Courtney Love plays a shooting star out of devotion’s reach in Todd Almond’s ‘Kansas City Choir Boy’

By Christina Campodonico 

Todd Almond and Courtney Love are torn apart by desire in “Kansas City Choir Boy” Photo by Craig Schwartz

Todd Almond and Courtney Love are torn apart by desire in “Kansas City Choir Boy”
Photo by Craig Schwartz

Boy meets girl. They fall in love. Girl disappears to New York City, never to be seen or heard from again. Boy is left heartbroken by the loss.

The plot of “Kansas City Choir Boy,” starring rock icon Courtney Love as the one who got away, may seem like a typical story of love and loss. But if the opera’s composer, lyricist and titular Midwesterner Todd Almond has his way, you may walk away with more questions than answers about the nature of love.

“I don’t like to give away magic,” responds Almond to a question about an ambiguous lyric. “Sometimes revealing the magic trick makes it mundane.”

It’s hard to step out of “Kansas City Choir Boy,” now playing at the Kirk Douglas Theatre in Culver City, without feeling a little bit of wonderment — was what I saw someone’s mournful memory or some kind of dream?

Yet too much explanation might detract from the magic of this one-hour opera, which charts the lightning-fast and carefree romance of two Missouri teens through a blend of DIY electronic music and acoustic love ballads.

The work — which premiered in January at Prototype, an annual New York festival for small-scale opera and experimental musical theater works — is not your straightforward opera or musical, but a compilation of songs that loosely narrate the couple’s love story.

The musical structure has the feel of a mixtape or a private iTunes playlist created jointly by boyfriend and girlfriend. Only they know the rhyme and reason of the order, but the ode to young love is the prevailing theme. Almond calls the show a “theatricalized concept album.”
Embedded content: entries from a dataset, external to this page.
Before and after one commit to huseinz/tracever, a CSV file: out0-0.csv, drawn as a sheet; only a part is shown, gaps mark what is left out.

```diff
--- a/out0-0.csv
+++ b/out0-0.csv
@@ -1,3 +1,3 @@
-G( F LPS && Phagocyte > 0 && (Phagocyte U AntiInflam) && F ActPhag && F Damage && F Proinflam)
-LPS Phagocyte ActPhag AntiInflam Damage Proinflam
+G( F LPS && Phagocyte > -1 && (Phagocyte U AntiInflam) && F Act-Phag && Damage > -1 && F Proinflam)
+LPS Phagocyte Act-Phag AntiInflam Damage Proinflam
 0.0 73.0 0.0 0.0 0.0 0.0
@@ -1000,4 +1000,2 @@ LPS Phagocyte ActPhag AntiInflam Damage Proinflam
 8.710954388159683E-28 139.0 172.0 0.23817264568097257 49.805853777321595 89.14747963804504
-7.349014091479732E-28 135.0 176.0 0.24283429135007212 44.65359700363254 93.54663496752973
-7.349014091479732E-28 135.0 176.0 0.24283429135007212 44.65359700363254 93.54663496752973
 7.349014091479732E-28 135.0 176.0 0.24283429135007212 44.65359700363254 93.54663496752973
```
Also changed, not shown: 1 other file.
“One thing that I enjoyed about ‘Kansas City Choir Boy’ and writing it is that the construction was more of an emotional logic than a chronological logic,” said Almond, who initially composed the song cycle on his Mac’s GarageBand app while staying in a Kansas City hotel room after a bad break up.

Yet personal heartache wasn’t the only thing on his mind. Around the same time, Almond saw the image of a missing local girl aired on the nightly news. It brought to mind the mysterious disappearance and 2004 murder of Sarah Fox, a young Juilliard actress who played the goddess Athena in a musical version of “The Odyssey” that Almond had then just composed. He didn’t know Fox very well, but the news was still a shock. Her killer remains unknown.
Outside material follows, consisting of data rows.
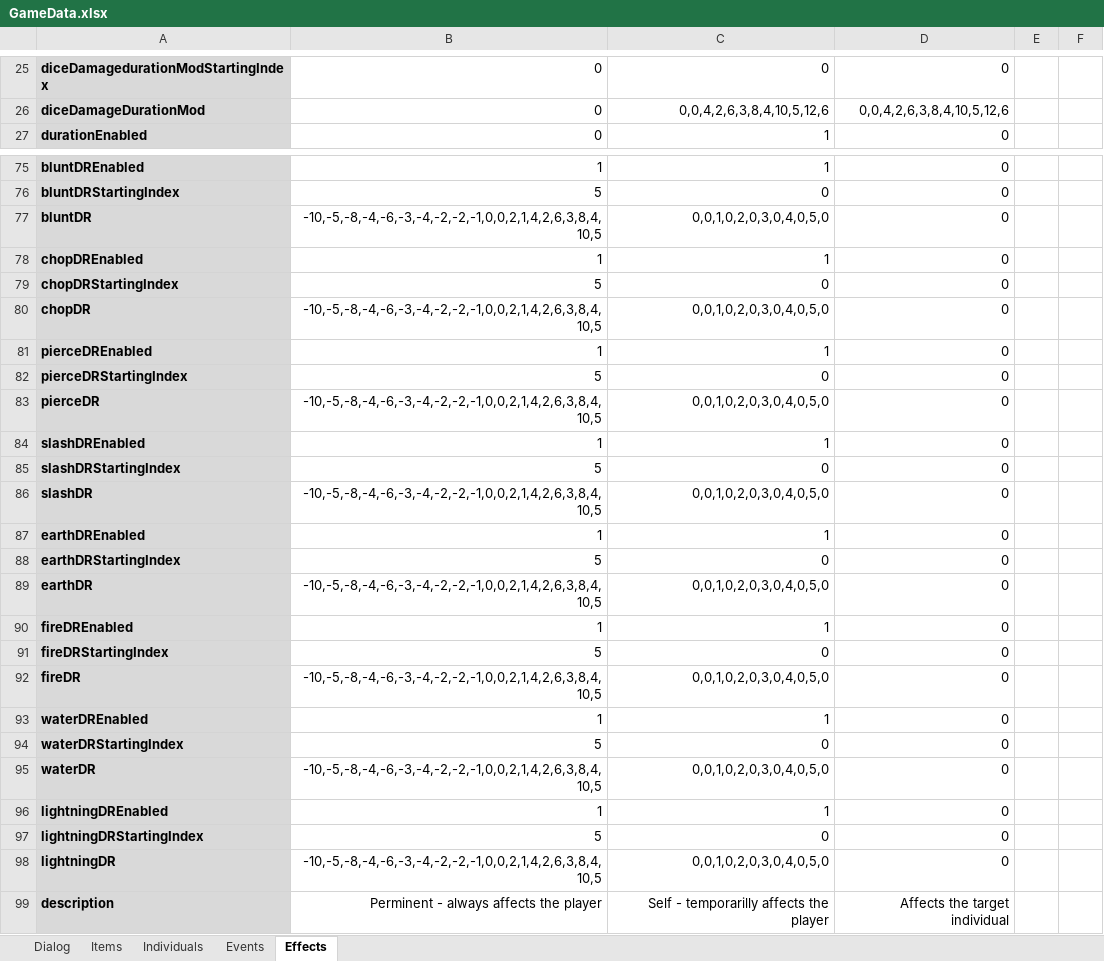
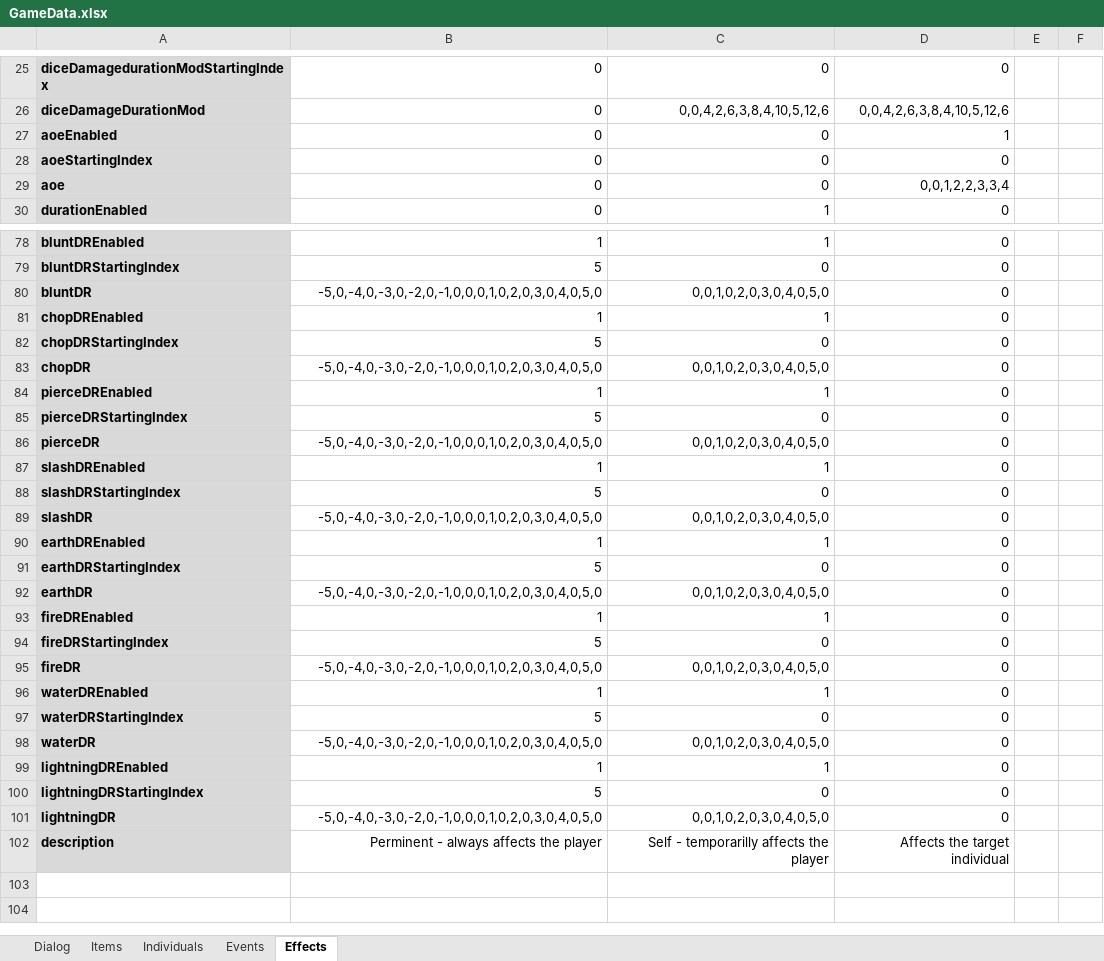
Before and after one commit to schil227/Natural_1, an Excel workbook: GameData.xlsx, sheet Effects, drawn as a sheet; only a part is shown, gaps mark what is left out; the shorter side is filled out with more unchanged rows; values as stored, in another font and other column widths than the file's, no borders; addresses are those after the commit; the diff covers the shown part only; the diff names each change by its address in the sheet, - before the commit and + after, or states it on an @@ line.

```diff
--- a/GameData.xlsx (sheet Effects)
+++ b/GameData.xlsx (sheet Effects)
+row 27: aoeEnabled | 0 | 0 | 1
+row 28: aoeStartingIndex | 0 | 0 | 0
+row 29: aoe | 0 | 0 | 0,0,1,2,2,3,3,4
-B80: -10,-5,-8,-4,-6,-3,-4,-2,-2,-1,0,0,2,1,4,2,6,3,8,4,10,5
+B80: -5,0,-4,0,-3,0,-2,0,-1,0,0,0,1,0,2,0,3,0,4,0,5,0
-B83: -10,-5,-8,-4,-6,-3,-4,-2,-2,-1,0,0,2,1,4,2,6,3,8,4,10,5
+B83: -5,0,-4,0,-3,0,-2,0,-1,0,0,0,1,0,2,0,3,0,4,0,5,0
-B86: -10,-5,-8,-4,-6,-3,-4,-2,-2,-1,0,0,2,1,4,2,6,3,8,4,10,5
+B86: -5,0,-4,0,-3,0,-2,0,-1,0,0,0,1,0,2,0,3,0,4,0,5,0
-B89: -10,-5,-8,-4,-6,-3,-4,-2,-2,-1,0,0,2,1,4,2,6,3,8,4,10,5
+B89: -5,0,-4,0,-3,0,-2,0,-1,0,0,0,1,0,2,0,3,0,4,0,5,0
-B92: -10,-5,-8,-4,-6,-3,-4,-2,-2,-1,0,0,2,1,4,2,6,3,8,4,10,5
+B92: -5,0,-4,0,-3,0,-2,0,-1,0,0,0,1,0,2,0,3,0,4,0,5,0
-B95: -10,-5,-8,-4,-6,-3,-4,-2,-2,-1,0,0,2,1,4,2,6,3,8,4,10,5
+B95: -5,0,-4,0,-3,0,-2,0,-1,0,0,0,1,0,2,0,3,0,4,0,5,0
-B98: -10,-5,-8,-4,-6,-3,-4,-2,-2,-1,0,0,2,1,4,2,6,3,8,4,10,5
+B98: -5,0,-4,0,-3,0,-2,0,-1,0,0,0,1,0,2,0,3,0,4,0,5,0
-B101: -10,-5,-8,-4,-6,-3,-4,-2,-2,-1,0,0,2,1,4,2,6,3,8,4,10,5
+B101: -5,0,-4,0,-3,0,-2,0,-1,0,0,0,1,0,2,0,3,0,4,0,5,0
```
Also changed, not shown: 6 edited cells elsewhere in this sheet, 7 other files.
“I suddenly identified with Sarah and I wondered, was Sarah like me — a kid from somewhere who wanted to move to the city but didn’t really know what they’re going after?” says Almond of the solemn memory and story’s original muse.
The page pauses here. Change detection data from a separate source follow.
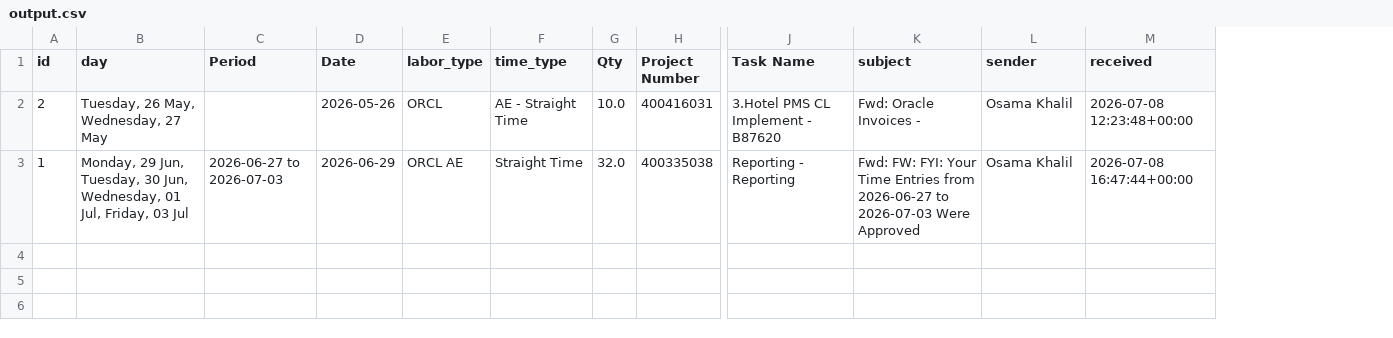
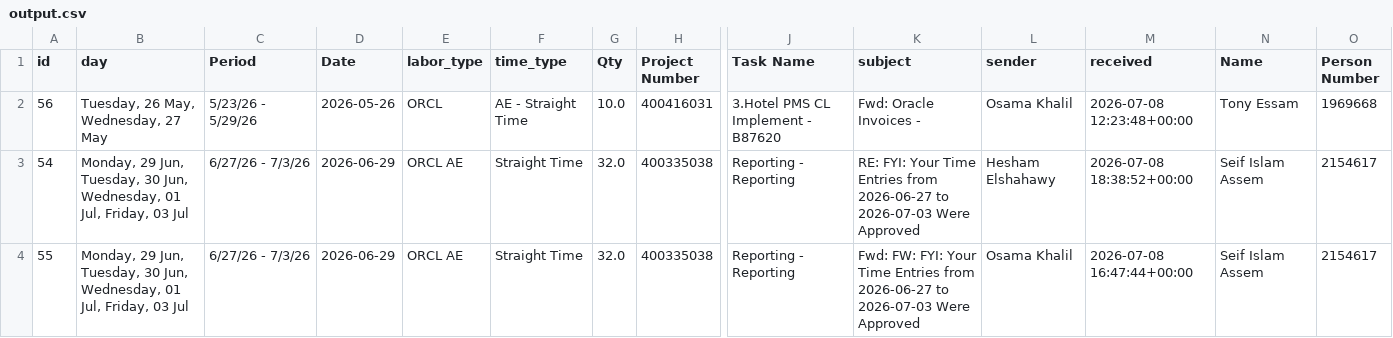
Before and after one commit to MostafaYMMA/ACT-Software-Project, a CSV file: output.csv, drawn as a sheet; only a part is shown, gaps mark what is left out; addresses are those after the commit; rows hold the shown columns only; the diff names each change by its address in the sheet, - before the commit and + after, or states it on an @@ line.

```diff
--- a/output.csv
+++ b/output.csv
+column N (Name), row 2: Tony Essam; row 4: Seif Islam Assem
+column O (Person Number), row 2: 1969668; row 4: 2154617
-A2 (id): 2
+A2 (id): 56
-C2 (Period): (empty)
+C2 (Period): 5/23/26 - 5/29/26
+row 3: 54 | Monday, 29 Jun, Tuesday, 30 Jun, Wednesday, 01 Jul, Friday, 03 Jul | 6/27/26 - 7/3/26 | 2026-06-29 | ORCL AE | Straight Time | 32.0 | 400335038 | Reporting - Reporting | RE: FYI: Your Time Entries from 2026-06-27 to 2026-07-03 Were Approved | Hesham Elshahawy | 2026-07-08 18:38:52+00:00 | Seif Islam Assem | 2154617
-A4 (id): 1
+A4 (id): 55
-C4 (Period): 2026-06-27 to 2026-07-03
+C4 (Period): 6/27/26 - 7/3/26
```
Also changed, not shown: 6 other files.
For him, Love’s electric vivacity not only fit the role of the big-dreaming Athena but paid tribute to Fox’s promising career and the character she inspired.

“[Athena] was somebody who, when you look at her, you just know that she has a big destiny in one way or another. And so the requirement beyond being a great singer and actress, which Courtney is, is that the character has like a shimmery quality … You just look at her and go, right, ‘You do not belong in Kansas City. You belong in the big city in the bright lights one way or another, and not in a superficial way, but like you are just fuller of life than we mortals.’”

Love, with her battle-worn voice, sad eyes and a tattoo on her right arm that cries “Let it Bleed,” embodies both the defiant strength of a goddess, yet also the vulnerability of a teenage girl, wrestling with emotions that may be too wild for a young heart to handle. It’s Love’s effusive power that Almond finds most invigorating about working with the star.

“You know certain actors just really give you a lot, and she’s one of them. So it never feels like your turn, my turn, your turn, my turn. It just feels like we’re constantly shaking hands and handing each other energy,” Almond says.

That surge of emotion not only propels the play, but also stems from a few other seeds of inspiration. Almond recalls the excitement of seeing a couple making out through a train window around the time of writing “Kansas City Choir Boy.”

“I didn’t know who they were. I didn’t know what their names were. I didn’t know if they were married or having an affair. I just thought it was a cool image … so [‘Kansas City Choir Boy’] became about this passionate relationship between a man and a woman,” he said.

Ardor shows itself in various ways throughout the operetta. From lights that pulse like a fluttering heart high on desire to a slow-fingered and seductive wave goodbye, love is an emotion shown rather than told. Yet its meaning is ultimately left for the viewer to decipher.

“As a writer of theater, I feel like part of my job is to present questions,” saysAlmond.

As for the mysteries of love, he is not about to give away too many answers.

“Kansas City Choir Boy” continues through Nov. 8 at the Kirk Douglas Theatre, 9820 Washington Blvd., Culver City. Tickets are $30 to $55. Call (213) 628-2772 or visit